/---

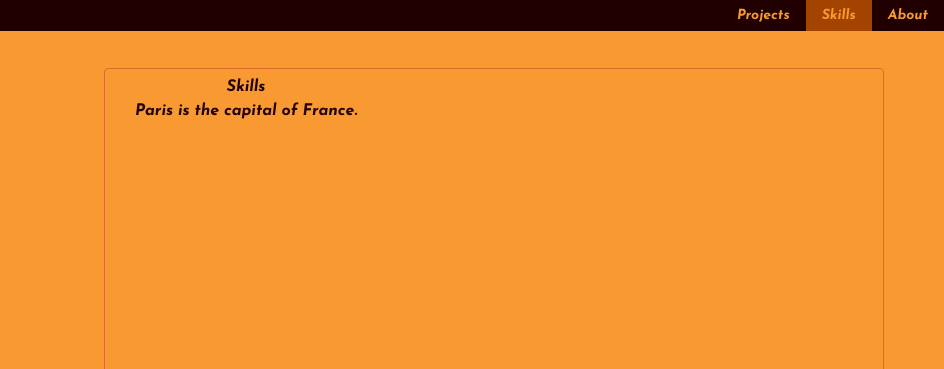
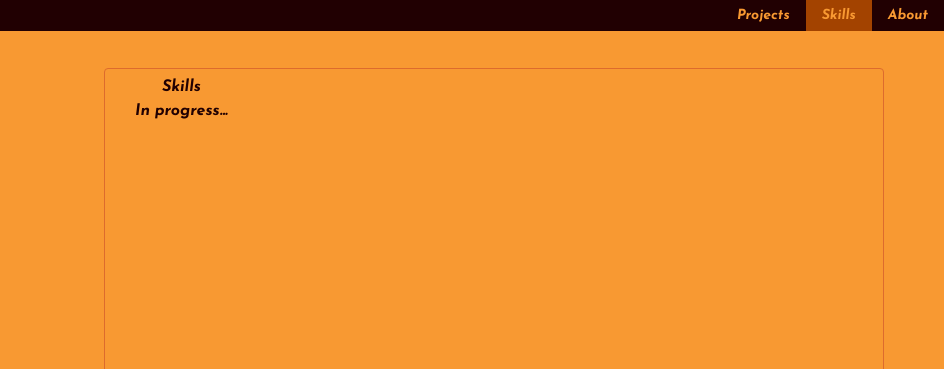
Before and after one commit to gabrielgene/gabrielgene.github, a plain HTML site: page index.html in a window 1280 px wide. Both pictures are taken after a click on the button "Skills". Shown: the top 369 px of the page, 336-1280 px from the left. Drawn offline with Linux system fonts and the light colour scheme.

Commit message:
Add in progress status

```diff
--- a/index.html
+++ b/index.html
@@ -62,17 +62,18 @@
 				</div>
 				<p class="info-about">A tour guide based on the user, done only with html css and javascript.</p>
 			</div>
+			<p>In progress...</p>
+			<p>In progress...</p>
 		</div>
 
 		<div id="skills" class="tabcontent">
-			<h2>
-				</h3>Skills</h2>
-			<p>Paris is the capital of France.</p>
+			</h2>Skills</h2>
+			<p>In progress...</p>
 		</div>
 
 		<div id="about" class="tabcontent">
 			<h2>About</h2>
-			<p>Tokyo is the capital of Japan.</p>
+			<p>In progress...</p>
 		</div>
 	</section>
 	<script>
```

\---

PROBLEM TO SOLVE
Go through the material and report each line that holds the string "html".

SOLUTION
Before and after one commit to gabrielgene/gabrielgene.github, a plain HTML site: page index.html in a window 1280 px wide. Both pictures are taken after a click on the button "Skills". Shown: the top 369 px of the page, 336-1280 px from the left. Drawn offline with Linux system fonts and the light colour scheme.
--- a/index.html
+++ b/index.html
 				<p class="info-about">A tour guide based on the user, done only with html css and javascript.</p>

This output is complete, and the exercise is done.